Like many artists, painter Carol McIntyre’s path to artistic success hasn’t exactly been linear. As a young college student fearful about the future, she gave up her artistic aspirations for a career in educational psychology. The choice, while safe, wasn’t easy. While she excelled in her new career, becoming a school psychologist and later a corporate trainer, the loss of that part of herself remained in the background.

“Between the ages of 21 and 36, I did not touch any art-making materials because it was too painful,” says McIntyre.

It was her mother-in-law who, upon discovering McIntyre’s past artistic endeavors, helped her find her passion again, sending her art supplies like colored pencils and paper and gently encouraging her to create.

“One fateful, cold, January day while visiting my in-laws, she sent me down to her basement studio with a few watercolors and instructions.

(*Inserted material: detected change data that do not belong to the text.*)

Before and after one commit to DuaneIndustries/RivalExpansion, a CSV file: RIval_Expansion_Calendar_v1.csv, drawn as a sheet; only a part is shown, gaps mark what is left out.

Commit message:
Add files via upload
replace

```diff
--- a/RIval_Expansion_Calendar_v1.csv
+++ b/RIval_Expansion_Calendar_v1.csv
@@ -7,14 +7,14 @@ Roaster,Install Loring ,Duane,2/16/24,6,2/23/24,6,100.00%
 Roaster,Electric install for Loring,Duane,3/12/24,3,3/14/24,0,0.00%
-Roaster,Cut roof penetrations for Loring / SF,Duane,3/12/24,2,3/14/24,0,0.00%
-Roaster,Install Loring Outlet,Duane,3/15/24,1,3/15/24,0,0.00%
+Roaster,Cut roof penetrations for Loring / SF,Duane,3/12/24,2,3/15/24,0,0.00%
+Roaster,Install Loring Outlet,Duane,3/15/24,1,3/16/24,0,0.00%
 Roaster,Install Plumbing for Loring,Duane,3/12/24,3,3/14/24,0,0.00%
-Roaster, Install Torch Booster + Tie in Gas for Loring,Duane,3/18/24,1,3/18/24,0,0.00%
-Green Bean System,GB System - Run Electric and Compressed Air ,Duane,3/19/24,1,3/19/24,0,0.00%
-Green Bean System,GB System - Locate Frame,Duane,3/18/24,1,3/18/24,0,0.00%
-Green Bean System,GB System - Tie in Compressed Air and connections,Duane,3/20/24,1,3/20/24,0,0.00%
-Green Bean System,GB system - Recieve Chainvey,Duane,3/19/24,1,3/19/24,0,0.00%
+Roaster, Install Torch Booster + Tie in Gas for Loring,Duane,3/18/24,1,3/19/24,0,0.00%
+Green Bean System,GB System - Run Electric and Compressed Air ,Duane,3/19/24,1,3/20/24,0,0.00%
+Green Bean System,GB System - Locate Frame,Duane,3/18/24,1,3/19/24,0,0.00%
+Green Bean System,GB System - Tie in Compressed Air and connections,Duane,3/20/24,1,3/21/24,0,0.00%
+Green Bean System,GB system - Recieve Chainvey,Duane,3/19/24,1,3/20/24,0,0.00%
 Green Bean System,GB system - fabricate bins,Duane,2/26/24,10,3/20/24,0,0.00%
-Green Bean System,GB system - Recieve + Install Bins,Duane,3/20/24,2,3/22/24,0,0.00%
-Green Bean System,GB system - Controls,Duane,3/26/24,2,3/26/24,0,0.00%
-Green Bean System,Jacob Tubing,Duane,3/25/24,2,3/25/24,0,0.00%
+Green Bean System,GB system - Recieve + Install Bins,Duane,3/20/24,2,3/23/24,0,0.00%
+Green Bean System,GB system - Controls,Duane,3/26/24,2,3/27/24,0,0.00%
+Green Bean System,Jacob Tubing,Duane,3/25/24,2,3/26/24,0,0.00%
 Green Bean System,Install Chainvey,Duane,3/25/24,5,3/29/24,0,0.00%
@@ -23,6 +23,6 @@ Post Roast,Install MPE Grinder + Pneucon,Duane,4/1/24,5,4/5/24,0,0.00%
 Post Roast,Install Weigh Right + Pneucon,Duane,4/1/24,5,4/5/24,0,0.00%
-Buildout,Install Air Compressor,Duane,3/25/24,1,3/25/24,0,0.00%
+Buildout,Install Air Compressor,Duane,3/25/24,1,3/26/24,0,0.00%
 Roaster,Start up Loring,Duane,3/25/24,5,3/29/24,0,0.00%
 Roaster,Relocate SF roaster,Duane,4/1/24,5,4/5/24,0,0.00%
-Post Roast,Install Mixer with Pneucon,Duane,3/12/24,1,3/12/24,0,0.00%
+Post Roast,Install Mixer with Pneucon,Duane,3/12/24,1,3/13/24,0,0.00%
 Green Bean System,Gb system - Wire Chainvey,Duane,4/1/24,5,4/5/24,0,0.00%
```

Soon I was a duck swimming in water. Arriving upstairs with my first watercolor and hearing their proclamations was a cherished moment,” says McIntyre.

While watercolor was the medium that breathed new life into her artistic aspirations, she’s continued to expand her repertoire, branching out into oils and mixed media with acrylics. Examples from that latter exploration can be viewed in her new show opening on First Friday at G44 Gallery.

“My current show, Colorscapes, is created in the robust medium of oil with cold wax,” says McIntyre. “This flexible medium gives me a full range of textures where I use a variety of unusual tools that pull me into the surface. With these tools, I can be physically involved as I apply layer upon layer.”


Color, as the show’s title indicates, also plays a critical role in her work. In her artist’s statement for the show, McIntyre writes, “The first artistic decision I make, once the surface has been texturized with three layers of gesso, is the color chord of a painting. Each painting in Colorscapes carries its own color palette. Color — with all of its endless possibilities, challenges and evocative powers — expresses the core identity of my creative process.”

McIntyre is so passionate about the power of color that she’s even authored an award-winning book on the subject: I Just Want to Paint: Mixing the Colors You Want! The book teaches artists step-by-step color mixing methods they can apply in their work to increase their confidence and capabilities. It’s a resource McIntyre wishes she’d had when she first started out.

When she re-entered the art world, many of the painters she knew of believed that color selection and color mixing were instinctive, though she felt it was a skill that could be learned and perfected. She studied dozens of books and CDs on color and enrolled in a color-focused course in a college graphic arts program — a decision she says is still one of the best she’s made in her career.

“Too many creatives stop making art because of the frustration they experience with mixing color. They end up mixing mud and they don’t know how it happens.”


As she learned, she developed a methodology of her own which led to her teaching workshops, penning a blog, creating an online video course on the subject and, of course, writing I Just Want to Paint.

“Color is considered by many to be the first aspect of a painting that a viewer notices,” says McIntyre. “It’s complex, magical and one of the most difficult art elements to learn. I wanted, and still do, to help artists achieve that first stage of gaining color confidence, that of learning how to mix color.”